iA alleles or one iA allele and one i allele. It is possible for two parents
with the same blood type (A or B) to have a child with type O blood. Both
parents would have to have a mixed genotype, such as one i allele together
with either one iA or one iB allele.
Blood types are determined by placing three drops of blood on a glass microscope
slide. To one drop of blood, a drop of antibody solution to protein A (anti-A)
is added. To the second drop, a drop of antibody solution to protein B is
added. To the third drop, a drop of antibody solution to Rh factor (anti-Rh)
is added. The blood drops and antibody drops are mixed and examined for
clumps of red blood cells, and the blood type is determined. Clumps mean
that the particular protein (A, B, Rh) is present. For example, clumps in
anti-A and anti-Rh, but not anti-B, would indicate a person with type A+
Blood types are important for giving blood from one person to another (transfusion).
The blood types must be matched. If not matched properly, the recipient
will form clumps (clots) in response to the donor's blood. The clots will
lead to heart attacks, embolisms and strokes (transfusion reactions). Two
blood types are special:
• Type O- is called the universal donor
because it can be given to anybody; it has no protein to cause clumps.
• Type AB+ is the universal receiver because the recipient has all
of the proteins and so will not form clumps.
Finally, the Rh factor is important for pregnant women. If an Rh+ man and
an Rh- woman have a child, the child can be Rh+ or Rh-, depending upon the
genotype of the father. If the baby is Rh+, this can cause problems. While
in the womb, some blood cells from the baby will cross the placenta into
the mother's blood stream. The mother will make antibodies to the Rh+ cells.
If the woman becomes pregnant again and if the baby is Rh+, the mother's
anti-Rh antibodies will cross into the baby's blood and destroy its red
blood cells, which can kill the baby. If diagnosed early, it is possible
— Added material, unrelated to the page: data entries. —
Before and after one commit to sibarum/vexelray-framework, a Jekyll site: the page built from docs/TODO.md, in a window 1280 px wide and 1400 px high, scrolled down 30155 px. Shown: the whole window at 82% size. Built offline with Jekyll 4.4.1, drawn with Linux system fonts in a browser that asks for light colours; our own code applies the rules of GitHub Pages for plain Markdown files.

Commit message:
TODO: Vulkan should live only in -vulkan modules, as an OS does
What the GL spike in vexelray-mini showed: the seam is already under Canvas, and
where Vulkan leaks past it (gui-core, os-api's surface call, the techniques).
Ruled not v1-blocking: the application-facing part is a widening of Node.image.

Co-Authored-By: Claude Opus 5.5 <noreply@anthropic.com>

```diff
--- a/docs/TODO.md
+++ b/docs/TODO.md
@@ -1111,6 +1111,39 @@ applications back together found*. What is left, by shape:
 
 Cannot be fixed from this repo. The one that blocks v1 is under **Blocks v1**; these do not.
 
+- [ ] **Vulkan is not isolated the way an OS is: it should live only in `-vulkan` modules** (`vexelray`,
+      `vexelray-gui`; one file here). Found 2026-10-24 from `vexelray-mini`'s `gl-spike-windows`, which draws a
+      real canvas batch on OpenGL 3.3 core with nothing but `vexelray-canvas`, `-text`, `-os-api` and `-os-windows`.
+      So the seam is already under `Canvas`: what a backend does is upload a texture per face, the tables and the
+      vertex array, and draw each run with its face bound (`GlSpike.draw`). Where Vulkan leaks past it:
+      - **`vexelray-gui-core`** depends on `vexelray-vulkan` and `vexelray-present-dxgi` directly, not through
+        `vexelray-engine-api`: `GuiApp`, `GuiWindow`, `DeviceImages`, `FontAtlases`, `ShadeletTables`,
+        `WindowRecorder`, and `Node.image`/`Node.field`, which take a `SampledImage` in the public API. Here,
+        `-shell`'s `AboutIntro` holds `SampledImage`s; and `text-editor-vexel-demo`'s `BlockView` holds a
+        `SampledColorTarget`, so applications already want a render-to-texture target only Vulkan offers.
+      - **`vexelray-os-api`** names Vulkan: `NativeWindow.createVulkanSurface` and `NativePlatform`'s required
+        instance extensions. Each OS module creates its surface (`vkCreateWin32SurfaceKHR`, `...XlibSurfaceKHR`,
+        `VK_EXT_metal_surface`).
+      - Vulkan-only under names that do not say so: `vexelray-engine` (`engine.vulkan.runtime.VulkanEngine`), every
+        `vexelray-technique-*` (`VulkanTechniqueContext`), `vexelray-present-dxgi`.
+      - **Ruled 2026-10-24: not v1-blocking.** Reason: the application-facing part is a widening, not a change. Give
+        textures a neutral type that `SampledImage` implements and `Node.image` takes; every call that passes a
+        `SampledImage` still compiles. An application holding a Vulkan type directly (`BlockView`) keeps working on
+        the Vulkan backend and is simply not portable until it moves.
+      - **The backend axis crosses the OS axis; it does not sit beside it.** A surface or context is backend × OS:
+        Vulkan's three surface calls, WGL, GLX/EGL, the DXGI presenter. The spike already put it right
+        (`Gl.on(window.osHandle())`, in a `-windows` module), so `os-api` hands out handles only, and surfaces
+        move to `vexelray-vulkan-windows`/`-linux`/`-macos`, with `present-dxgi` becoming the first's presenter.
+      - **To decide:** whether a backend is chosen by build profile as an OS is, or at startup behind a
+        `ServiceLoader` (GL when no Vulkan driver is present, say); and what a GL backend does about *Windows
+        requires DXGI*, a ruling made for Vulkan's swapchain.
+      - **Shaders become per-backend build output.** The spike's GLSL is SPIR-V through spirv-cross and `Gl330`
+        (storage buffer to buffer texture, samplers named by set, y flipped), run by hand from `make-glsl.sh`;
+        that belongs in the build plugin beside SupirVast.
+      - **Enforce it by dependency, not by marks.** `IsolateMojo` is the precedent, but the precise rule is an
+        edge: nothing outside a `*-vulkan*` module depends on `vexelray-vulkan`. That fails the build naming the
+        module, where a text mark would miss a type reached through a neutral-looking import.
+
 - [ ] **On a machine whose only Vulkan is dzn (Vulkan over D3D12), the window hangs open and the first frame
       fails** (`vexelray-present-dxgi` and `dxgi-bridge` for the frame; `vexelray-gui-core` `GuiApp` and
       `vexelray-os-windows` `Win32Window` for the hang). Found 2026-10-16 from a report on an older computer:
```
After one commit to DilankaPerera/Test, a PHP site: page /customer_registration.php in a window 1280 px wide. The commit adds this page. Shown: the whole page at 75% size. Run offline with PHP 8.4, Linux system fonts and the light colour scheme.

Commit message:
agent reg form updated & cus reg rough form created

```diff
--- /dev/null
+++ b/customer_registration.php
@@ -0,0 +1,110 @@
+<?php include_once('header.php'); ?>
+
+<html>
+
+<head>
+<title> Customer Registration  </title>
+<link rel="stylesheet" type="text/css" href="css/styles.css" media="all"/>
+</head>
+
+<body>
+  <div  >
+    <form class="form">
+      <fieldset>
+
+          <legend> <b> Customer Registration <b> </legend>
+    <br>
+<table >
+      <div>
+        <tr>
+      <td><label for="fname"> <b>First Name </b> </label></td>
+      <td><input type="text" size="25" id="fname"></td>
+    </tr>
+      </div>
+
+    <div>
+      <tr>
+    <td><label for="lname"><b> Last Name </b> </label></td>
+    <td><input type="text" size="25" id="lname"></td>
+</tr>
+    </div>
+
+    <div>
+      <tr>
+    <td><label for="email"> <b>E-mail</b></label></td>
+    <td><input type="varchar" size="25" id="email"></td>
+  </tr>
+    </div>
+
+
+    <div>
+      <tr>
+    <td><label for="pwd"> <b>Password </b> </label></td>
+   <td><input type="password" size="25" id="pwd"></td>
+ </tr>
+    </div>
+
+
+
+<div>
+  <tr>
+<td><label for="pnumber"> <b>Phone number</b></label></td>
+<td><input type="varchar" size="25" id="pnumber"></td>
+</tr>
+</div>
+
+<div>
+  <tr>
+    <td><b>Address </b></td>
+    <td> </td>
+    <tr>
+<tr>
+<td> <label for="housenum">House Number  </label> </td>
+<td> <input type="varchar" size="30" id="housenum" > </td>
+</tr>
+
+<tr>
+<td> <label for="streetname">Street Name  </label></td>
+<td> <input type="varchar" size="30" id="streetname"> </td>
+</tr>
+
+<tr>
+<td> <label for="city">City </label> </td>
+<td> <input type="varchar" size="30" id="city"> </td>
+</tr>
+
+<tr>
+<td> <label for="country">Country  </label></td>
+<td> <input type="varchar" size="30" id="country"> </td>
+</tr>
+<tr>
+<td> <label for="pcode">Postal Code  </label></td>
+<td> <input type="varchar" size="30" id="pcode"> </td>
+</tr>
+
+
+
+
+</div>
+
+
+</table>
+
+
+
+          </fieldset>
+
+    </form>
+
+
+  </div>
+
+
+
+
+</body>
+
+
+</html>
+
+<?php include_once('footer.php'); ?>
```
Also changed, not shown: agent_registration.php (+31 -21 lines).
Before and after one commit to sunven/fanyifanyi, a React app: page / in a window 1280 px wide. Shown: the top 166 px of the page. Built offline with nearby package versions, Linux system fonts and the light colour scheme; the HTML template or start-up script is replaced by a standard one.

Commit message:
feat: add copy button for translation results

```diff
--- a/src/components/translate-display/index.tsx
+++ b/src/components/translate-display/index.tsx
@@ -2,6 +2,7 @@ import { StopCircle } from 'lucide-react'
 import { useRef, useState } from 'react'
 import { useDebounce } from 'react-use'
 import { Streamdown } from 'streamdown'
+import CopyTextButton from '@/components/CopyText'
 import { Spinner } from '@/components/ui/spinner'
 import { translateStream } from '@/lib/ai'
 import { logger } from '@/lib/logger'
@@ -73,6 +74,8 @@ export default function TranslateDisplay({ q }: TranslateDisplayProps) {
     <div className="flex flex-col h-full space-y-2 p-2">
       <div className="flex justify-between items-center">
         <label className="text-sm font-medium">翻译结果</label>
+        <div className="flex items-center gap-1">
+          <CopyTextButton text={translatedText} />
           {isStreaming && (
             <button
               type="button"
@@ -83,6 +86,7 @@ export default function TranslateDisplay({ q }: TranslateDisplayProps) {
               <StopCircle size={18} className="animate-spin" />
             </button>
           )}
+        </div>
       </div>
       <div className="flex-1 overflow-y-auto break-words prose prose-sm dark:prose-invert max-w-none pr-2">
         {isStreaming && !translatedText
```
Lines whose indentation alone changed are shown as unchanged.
to save a baby under these circumstances by replacing the baby's blood with
transfusions that are free of the Rh antibodies. Also, if this situation
is known, it is possible to treat a Rh- woman with anti-Rh antibodies (RhoGam)
immediately after childbirth to inactivate the baby's Rh+ cells and prevent
the mother from forming anti-Rh antibodies (desensitize her).